WORK REQUEST: Which lines of the data below include the string "InputDecoration"? Return each of them.

(Stored items)
━━━━━━━━━━━━━━━━━━━━━━━━━━━━━━
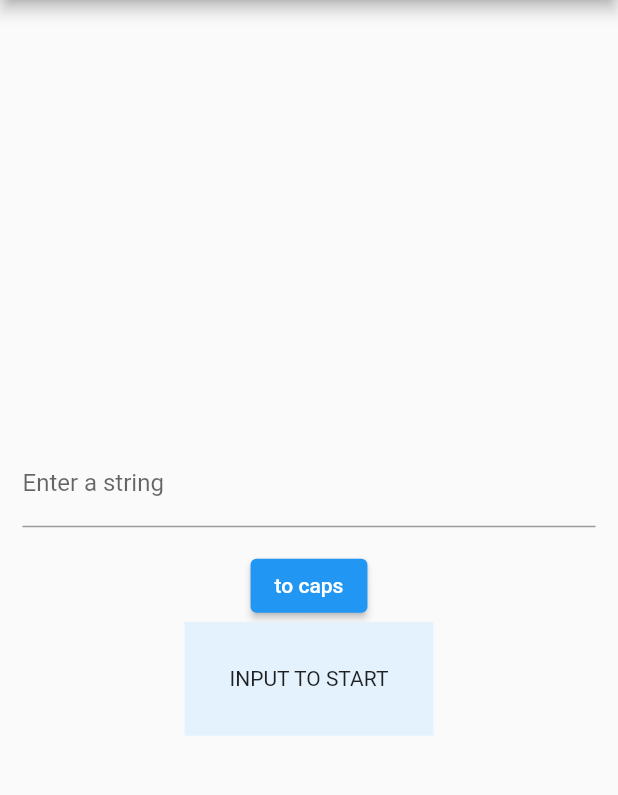
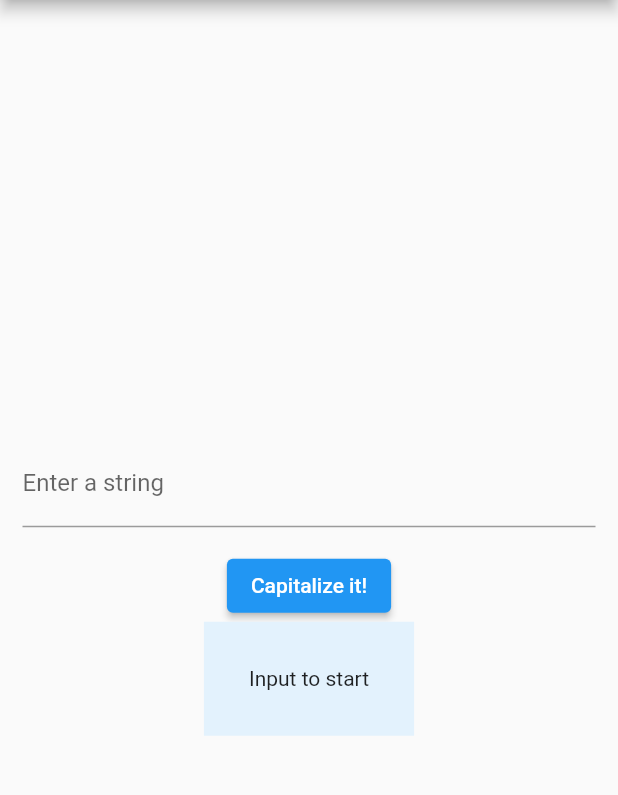
Before and after one commit to rickythain/flutter-cubit-capitalize, a Flutter app: the screen it shows after launch, on a phone screen of 412 x 824 dp, the part 84-879 px from its top. Run offline on Flutter 3.47's test engine with Material 2 defaults, Android fonts, the phone set to English and light mode, and no system bars; our stand-ins replace flutter_bloc.

Commit message:
simplify function

```diff
--- a/lib/capitalize.dart
+++ b/lib/capitalize.dart
@@ -3,20 +3,10 @@ import 'dart:async';
 import 'package:flutter/widgets.dart';
 import 'package:flutter_bloc/flutter_bloc.dart';
 
-class MyState {
-  final String inputString;
+class Capitalize extends Cubit<String> {
+  Capitalize() : super("Input to start");
 
-  MyState(this.inputString);
-
-  String capString() {
-    return inputString.toUpperCase();
+  void capIt(String text) {
+    emit(text.toUpperCase());
   }
 }
-
-class Capitalize extends Cubit<MyState> {
-  Capitalize() : super(MyState('input to start'));
-
-  void capIt(String text) {
-    emit(MyState(text));
-  }
-}
--- a/lib/main.dart
+++ b/lib/main.dart
@@ -61,14 +61,14 @@ class _MyHomePageState extends State<MyHomePage> {
             ),
             ElevatedButton(
                 onPressed: () => context.read<Capitalize>().capIt(textInput),
-                child: const Text('to caps')),
-            BlocBuilder<Capitalize, MyState>(
+                child: const Text('Capitalize it!')),
+            BlocBuilder<Capitalize, String>(
               builder: (context, caps) => Center(
                 child: Container(
                   color: Colors.blue[50],
                   child: Padding(
                     padding: const EdgeInsets.all(30),
-                    child: Text(caps.capString()),
+                    child: Text(caps),
                   ),
                 ),
               ),
```
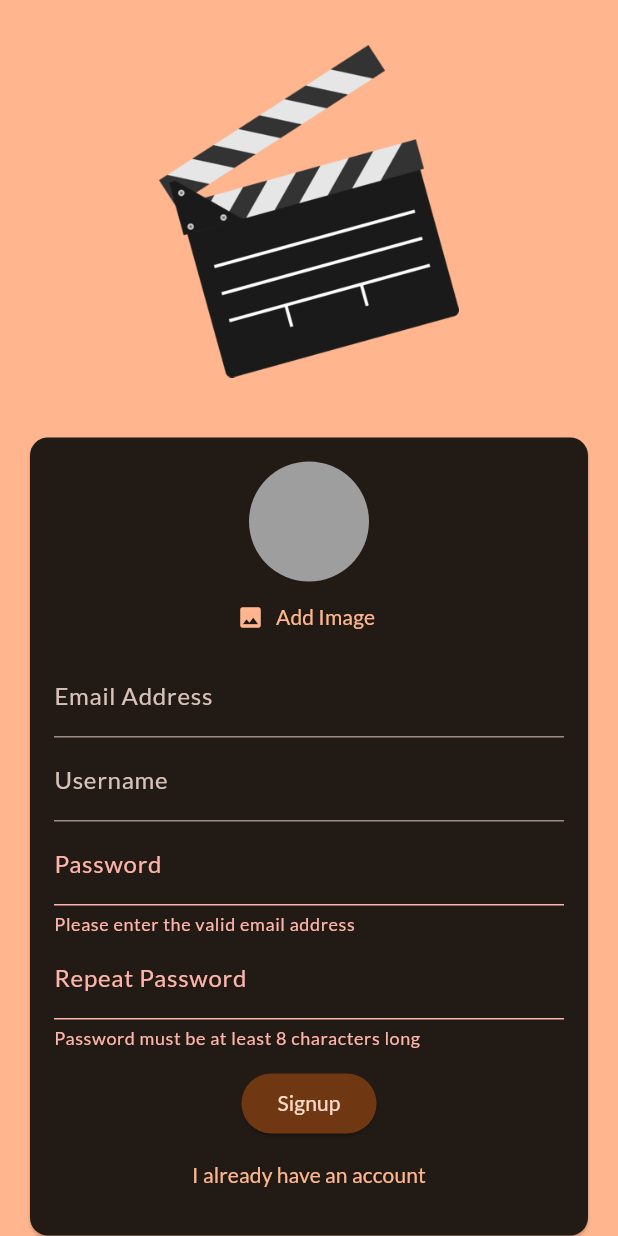
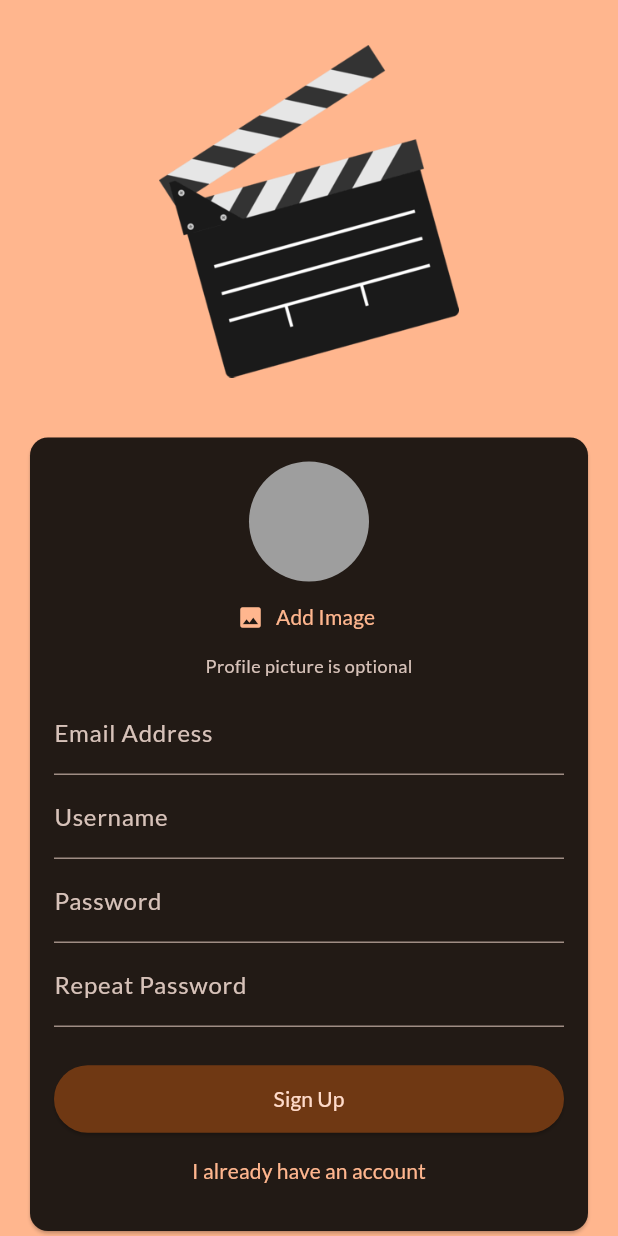
Before and after one commit to kacperstraszak/MovieApp, a Flutter app: the screen it shows after launch, after a tap on "Login", after a tap on "Create an account", on a phone screen of 412 x 824 dp. Run offline on Flutter 3.47's test engine with Material 3 defaults, Android fonts, the phone set to English and light mode, and no system bars; our stand-ins replace flutter_riverpod, google_fonts, image_picker, supabase_flutter; accounts and stored records are empty.

Commit message:
auth screen nearly working

```diff
--- a/movie_recommendation_app/lib/screens/auth.dart
+++ b/movie_recommendation_app/lib/screens/auth.dart
@@ -25,10 +25,31 @@ class _AuthScreenState extends State<AuthScreen> {
   File? _selectedImage;
   var _isAuthenticating = false;
 
+  // URL DO API Z LOSOWYMI AWATARAMI
+  static const String _defaultAvatarUrl =
+      'https://api.dicebear.com/7.x/avataaars/png?seed=default';
+
   void _submit() async {
     final isValid = _form.currentState!.validate();
 
-    if (!isValid || !_isLogin && _selectedImage == null) {
+    if (!isValid) {
+      return;
+    }
+
+    // SPRAWDZENIE POWTÓRZONEGO HASŁA
+    if (!_isLogin && _enteredPassword != _enteredPasswordRepeated) {
+      ScaffoldMessenger.of(context).clearSnackBars();
+      ScaffoldMessenger.of(context).showSnackBar(
+        SnackBar(
+          backgroundColor: Theme.of(context).colorScheme.surface,
+          content: Text(
+            'Passwords do not match',
+            style: TextStyle(
+              color: Theme.of(context).colorScheme.onSurface,
+            ),
+          ),
+        ),
+      );
       return;
     }
 
@@ -40,11 +61,13 @@ class _AuthScreenState extends State<AuthScreen> {
       });
 
       if (_isLogin) {
+        // LOGOWANIE
         await supabase.auth.signInWithPassword(
           email: _enteredEmail,
           password: _enteredPassword,
         );
       } else {
+        // REJESTRACJA
         final authResponse = await supabase.auth.signUp(
           email: _enteredEmail,
           password: _enteredPassword,
@@ -55,8 +78,10 @@ class _AuthScreenState extends State<AuthScreen> {
         }
 
         final userId = authResponse.user!.id;
+        String imageUrl = _defaultAvatarUrl;
 
-        // Upload zdjęcia do Supabase Storage
+        // WRZUCENIE ZDJĘCIA DO BAZY JEŚLI WYBRANE
+        if (_selectedImage != null) {
           final String fileName = '$userId.jpg';
           final String filePath = 'user_images/$fileName';
 
@@ -69,13 +94,13 @@ class _AuthScreenState extends State<AuthScreen> {
                 ),
               );
 
-        // Pobierz publiczny URL zdjęcia
-        final String imageUrl =
-            supabase.storage.from('avatars').getPublicUrl(filePath);
+          imageUrl = supabase.storage.from('avatars').getPublicUrl(filePath);
+        }
 
-        await supabase.from('users').insert({
+        // ZAPIS DANYCH UŻYTKOWNIKA
+        await supabase.from('profiles').insert({
           'id': userId,
-          'username': _enteredUsername,
+          'username': _enteredUsername.trim(),
           'email': _enteredEmail,
           'image_url': imageUrl,
         });
@@ -85,7 +110,13 @@ class _AuthScreenState extends State<AuthScreen> {
         ScaffoldMessenger.of(context).clearSnackBars();
         ScaffoldMessenger.of(context).showSnackBar(
           SnackBar(
-            content: Text(error.message),
+            backgroundColor: Theme.of(context).colorScheme.surface,
+            content: Text(
+              error.message,
+              style: TextStyle(
+                color: Theme.of(context).colorScheme.onSurface,
+              ),
+            ),
           ),
         );
       }
@@ -97,7 +128,13 @@ class _AuthScreenState extends State<AuthScreen> {
         ScaffoldMessenger.of(context).clearSnackBars();
         ScaffoldMessenger.of(context).showSnackBar(
           SnackBar(
-            content: Text('Image upload failed: ${error.message}'),
+            backgroundColor: Theme.of(context).colorScheme.onPrimary,
+            content: Text(
+              'Image upload failed: ${error.message}',
+              style: TextStyle(
+                color: Theme.of(context).colorScheme.onSurface,
+              ),
+            ),
           ),
         );
       }
@@ -109,7 +146,13 @@ class _AuthScreenState extends State<AuthScreen> {
         ScaffoldMessenger.of(context).clearSnackBars();
         ScaffoldMessenger.of(context).showSnackBar(
           SnackBar(
-            content: Text('An error occurred: $error'),
+            backgroundColor: Theme.of(context).colorScheme.onPrimary,
+            content: Text(
+              'An error occurred: $error',
+              style: TextStyle(
+                color: Theme.of(context).colorScheme.onSurface,
+              ),
+            ),
           ),
         );
       }
@@ -117,6 +160,18 @@ class _AuthScreenState extends State<AuthScreen> {
         _isAuthenticating = false;
       });
     }
+  }
+
+  void _toggleAuthMode() {
+    setState(() {
+      _isLogin = !_isLogin;
+      _form.currentState?.reset();
+      _selectedImage = null;
+      _enteredEmail = '';
+      _enteredPassword = '';
+      _enteredPasswordRepeated = '';
+      _enteredUsername = '';
+    });
   }
 
   @override
@@ -148,13 +203,28 @@ class _AuthScreenState extends State<AuthScreen> {
                       child: Column(
                         mainAxisSize: MainAxisSize.min,
                         children: [
-                            if (!_isLogin)
+                          if (!_isLogin) ...[
                             UserImagePicker(
                               onPickImage: (pickedImage) {
                                 _selectedImage = pickedImage;
                               },
                             ),
+                            Text(
+                              'Profile picture is optional',
+                              textAlign: TextAlign.start,
+                              style: TextStyle(
+                                fontSize: 12,
+                                color: Theme.of(context)
+                                    .colorScheme
+                                    .onSurfaceVariant,
+                              ),
+                            ),
+                            const SizedBox(height: 8),
+                          ],
                           TextFormField(
+                            style: TextStyle(
+                              color: Theme.of(context).colorScheme.onSurface,
+                            ),
                             decoration: InputDecoration(
                               labelText: 'Email Address',
                               fillColor: Theme.of(context).colorScheme.surface,
@@ -166,7 +236,7 @@ class _AuthScreenState extends State<AuthScreen> {
                               if (value == null ||
                                   value.trim().isEmpty ||
                                   !value.contains('@')) {
-                                  return 'Please enter the valid email address';
+                                return 'Please enter a valid email address';
                               }
                               return null;
                             },
@@ -176,14 +246,19 @@ class _AuthScreenState extends State<AuthScreen> {
                           ),
                           if (!_isLogin)
                             TextFormField(
+                              style: TextStyle(
+                                color: Theme.of(context).colorScheme.onSurface,
+                              ),
                               decoration: const InputDecoration(
-                                    labelText: 'Username'),
+                                labelText: 'Username',
+                              ),
                               enableSuggestions: false,
                               validator: (value) {
-                                  if (value == null ||
-                                      value.isEmpty ||
-                                      value.trim().length < 4) {
-                                    return 'Please enter at least 4 characters.';
+                                if (value == null || value.trim().isEmpty) {
+                                  return 'Please enter a username';
+                                }
+                                if (value.trim().length < 4) {
+                                  return 'Username must be at least 4 characters';
                                 }
                                 return null;
                               },
@@ -192,15 +267,15 @@ class _AuthScreenState extends State<AuthScreen> {
                               },
                             ),
                           TextFormField(
+                            style: TextStyle(
+                              color: Theme.of(context).colorScheme.onSurface,
+                            ),
                             decoration: const InputDecoration(
                               labelText: 'Password',
                             ),
                             obscureText: true,
                             validator: (value) {
-                                if (value == null ||
-                                    value.trim().length < 8 ||
-                                    _enteredPassword !=
-                                        _enteredPasswordRepeated) {
+                              if (value == null || value.trim().length < 8) {
                                 return 'Password must be at least 8 characters long';
                               }
                               return null;
@@ -208,18 +283,33 @@ class _AuthScreenState extends State<AuthScreen> {
                             onSaved: (value) {
                               _enteredPassword = value!;
                             },
+                            onChanged: (value) {
+                              _enteredPassword = value;
+                            },
                           ),
                           if (!_isLogin)
                             TextFormField(
+                              style: TextStyle(
+                                color: Theme.of(context).colorScheme.onSurface,
+                              ),
                               decoration: const InputDecoration(
                                 labelText: 'Repeat Password',
                               ),
                               obscureText: true,
+                              validator: (value) {
+                                if (value == null || value.isEmpty) {
+                                  return 'Please repeat your password';
+                                }
+                                return null;
+                              },
                               onSaved: (value) {
                                 _enteredPasswordRepeated = value!;
                               },
+                              onChanged: (value) {
+                                _enteredPasswordRepeated = value;
+                              },
                             ),
-                            const SizedBox(height: 12),
+                          const SizedBox(height: 24),
                           if (_isAuthenticating)
                             const CircularProgressIndicator(),
                           if (!_isAuthenticating)
@@ -229,9 +319,10 @@ class _AuthScreenState extends State<AuthScreen> {
                                 backgroundColor: Theme.of(context)
                                     .colorScheme
                                     .primaryContainer,
+                                minimumSize: const Size(double.infinity, 45),
                               ),
                               child: Text(
-                                  _isLogin ? 'Login' : 'Signup',
+                                _isLogin ? 'Login' : 'Sign Up',
                                 style: TextStyle(
                                   color: Theme.of(context)
                                       .colorScheme
@@ -241,11 +332,7 @@ class _AuthScreenState extends State<AuthScreen> {
                             ),
                           if (!_isAuthenticating)
                             TextButton(
-                                onPressed: () {
-                                  setState(() {
-                                    _isLogin = !_isLogin;
-                                  });
-                                },
+                              onPressed: _toggleAuthMode,
                               child: Text(
                                 _isLogin
                                     ? 'Create an account'
@@ -253,10 +340,11 @@ class _AuthScreenState extends State<AuthScreen> {
                               ),
                             ),
                         ],
-                        )),
                       ),
                     ),
-              )
+                  ),
+                ),
+              ),
             ],
           ),
         ),
--- a/movie_recommendation_app/lib/screens/splash.dart
+++ b/movie_recommendation_app/lib/screens/splash.dart
@@ -9,6 +9,16 @@ class SplashScreen extends StatelessWidget {
     return Scaffold(
       appBar: AppBar(
         title: const Text('Movie Recommendation App'),
+        actions: [
+          IconButton(
+            onPressed: () {
+              supabase.auth.signOut();
+            },
+            icon: const Icon(
+              Icons.logout,
+            ),
+          ),
+        ],
       ),
       body: preloader,
     );
--- a/movie_recommendation_app/lib/utils/constants.dart
+++ b/movie_recommendation_app/lib/utils/constants.dart
@@ -15,19 +15,3 @@ final appTheme = ThemeData(
   ),
   textTheme: GoogleFonts.latoTextTheme(),
 );
-
-extension ShowSnackBar on BuildContext {
-  void showSnackBar({
-    required String message,
-    Color backgroundColor = Colors.white,
-  }) {
-    ScaffoldMessenger.of(this).showSnackBar(SnackBar(
-      content: Text(message),
-      backgroundColor: backgroundColor,
-    ));
-  }
-
-  void showErrorSnackBar({required String message}) {
-    showSnackBar(message: message, backgroundColor: Colors.red);
-  }
-}
--- a/movie_recommendation_app/lib/widgets/user_image_picker.dart
+++ b/movie_recommendation_app/lib/widgets/user_image_picker.dart
@@ -49,7 +49,7 @@ class _UserImagePickerState extends State<UserImagePicker> {
             ),
           ),
           icon: const Icon(Icons.image),
-        )
+        ),
       ],
     );
   }
```
Lines whose indentation alone changed are shown as unchanged.
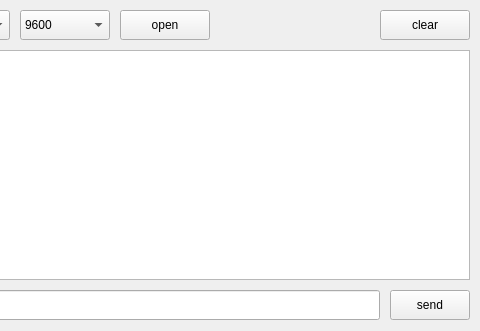
The window that ui/main.ui (geek2pm/simpleSerialTool) describes before a commit, drawn with Qt 5; both pictures show x 220 to 700 and y 0 to 331 of the 700 by 331 pixel window.
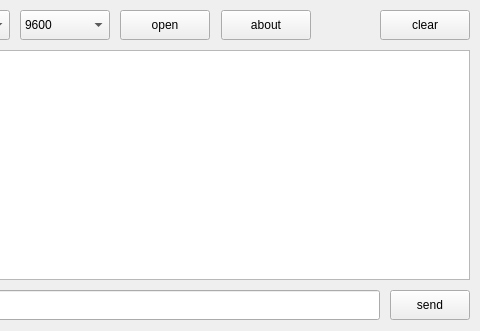
The same window after the commit.

What changed in the file:
```diff
--- a/ui/main.ui
+++ b/ui/main.ui
@@ -138,6 +138,19 @@
      <string>clear</string>
     </property>
    </widget>
+   <widget class="QPushButton" name="btn_about">
+    <property name="geometry">
+     <rect>
+      <x>441</x>
+      <y>10</y>
+      <width>90</width>
+      <height>30</height>
+     </rect>
+    </property>
+    <property name="text">
+     <string>about</string>
+    </property>
+   </widget>
   </widget>
  </widget>
  <resources/>
```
━━━━━━━━━━━━━━━━━━━━━━━━━━━━━━
SOLUTION TO THIS TASK:
                             decoration: InputDecoration(
                               decoration: const InputDecoration(
                             decoration: const InputDecoration(
                               decoration: const InputDecoration(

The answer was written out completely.